The Guardian complains that savings rates aren’t rising:
So some people have benefited from savings rate increases?
Overall, according to figures issued on Monday by Moneyfacts, the average easy access rate has risen to 0.7% and stands at its highest point in nine years. In August last year the average was 0.18%.
The artificially low interest rates of the past decade compressed banking interest rate margins. As rates rise we expect to see decompression here. We can even see it in the quarterly results of the banks – their gross interest margins are expanding. We have, that is, a reversion to the status quo ante. As the Lloyds results show.
Not that that’s going to please the people The Guardian is talking to. However, that savings rates are moving up at all is a killer blow to one of the keystones of Spudnomics. According to the P³ banks do not lend out deposits.
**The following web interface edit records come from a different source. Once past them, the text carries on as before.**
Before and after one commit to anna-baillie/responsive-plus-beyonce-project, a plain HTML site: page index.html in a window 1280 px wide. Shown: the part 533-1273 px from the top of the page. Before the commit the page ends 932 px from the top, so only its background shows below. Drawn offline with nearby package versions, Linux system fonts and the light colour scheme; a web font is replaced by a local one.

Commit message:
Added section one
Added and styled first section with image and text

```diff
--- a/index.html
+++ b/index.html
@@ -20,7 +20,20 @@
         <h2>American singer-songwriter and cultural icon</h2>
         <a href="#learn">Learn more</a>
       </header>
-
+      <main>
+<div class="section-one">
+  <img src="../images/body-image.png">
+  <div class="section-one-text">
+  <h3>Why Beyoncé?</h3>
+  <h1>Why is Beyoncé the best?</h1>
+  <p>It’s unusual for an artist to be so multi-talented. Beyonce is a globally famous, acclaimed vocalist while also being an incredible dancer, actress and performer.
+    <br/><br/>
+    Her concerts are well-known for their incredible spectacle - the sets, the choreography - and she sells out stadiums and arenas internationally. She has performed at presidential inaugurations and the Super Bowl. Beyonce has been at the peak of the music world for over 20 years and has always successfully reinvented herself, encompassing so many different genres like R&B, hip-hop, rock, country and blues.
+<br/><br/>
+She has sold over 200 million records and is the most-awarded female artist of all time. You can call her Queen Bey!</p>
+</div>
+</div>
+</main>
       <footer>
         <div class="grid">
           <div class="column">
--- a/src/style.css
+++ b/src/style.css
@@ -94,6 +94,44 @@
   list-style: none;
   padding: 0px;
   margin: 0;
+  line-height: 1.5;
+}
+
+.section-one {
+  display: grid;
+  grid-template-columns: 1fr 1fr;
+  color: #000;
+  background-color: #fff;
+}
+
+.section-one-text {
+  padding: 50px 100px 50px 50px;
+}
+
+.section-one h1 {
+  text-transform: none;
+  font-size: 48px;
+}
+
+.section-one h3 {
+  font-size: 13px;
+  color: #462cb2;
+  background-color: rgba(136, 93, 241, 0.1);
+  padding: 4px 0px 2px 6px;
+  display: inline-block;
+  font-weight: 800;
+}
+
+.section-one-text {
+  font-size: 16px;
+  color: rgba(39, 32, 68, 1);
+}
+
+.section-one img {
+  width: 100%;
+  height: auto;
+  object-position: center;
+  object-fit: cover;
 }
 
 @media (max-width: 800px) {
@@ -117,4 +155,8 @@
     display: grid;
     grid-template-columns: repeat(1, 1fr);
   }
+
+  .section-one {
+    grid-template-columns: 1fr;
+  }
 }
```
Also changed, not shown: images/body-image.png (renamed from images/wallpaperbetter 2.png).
They simply create the money they lend. The obvious implication of which – stated baldly by Spud – is that banks just don’t need deposits at all.
If this is so then why are they – however slowly – paying more for deposits? Why would you pay anything for what you don’t need?
Spud’s vision of banking is simply wrong.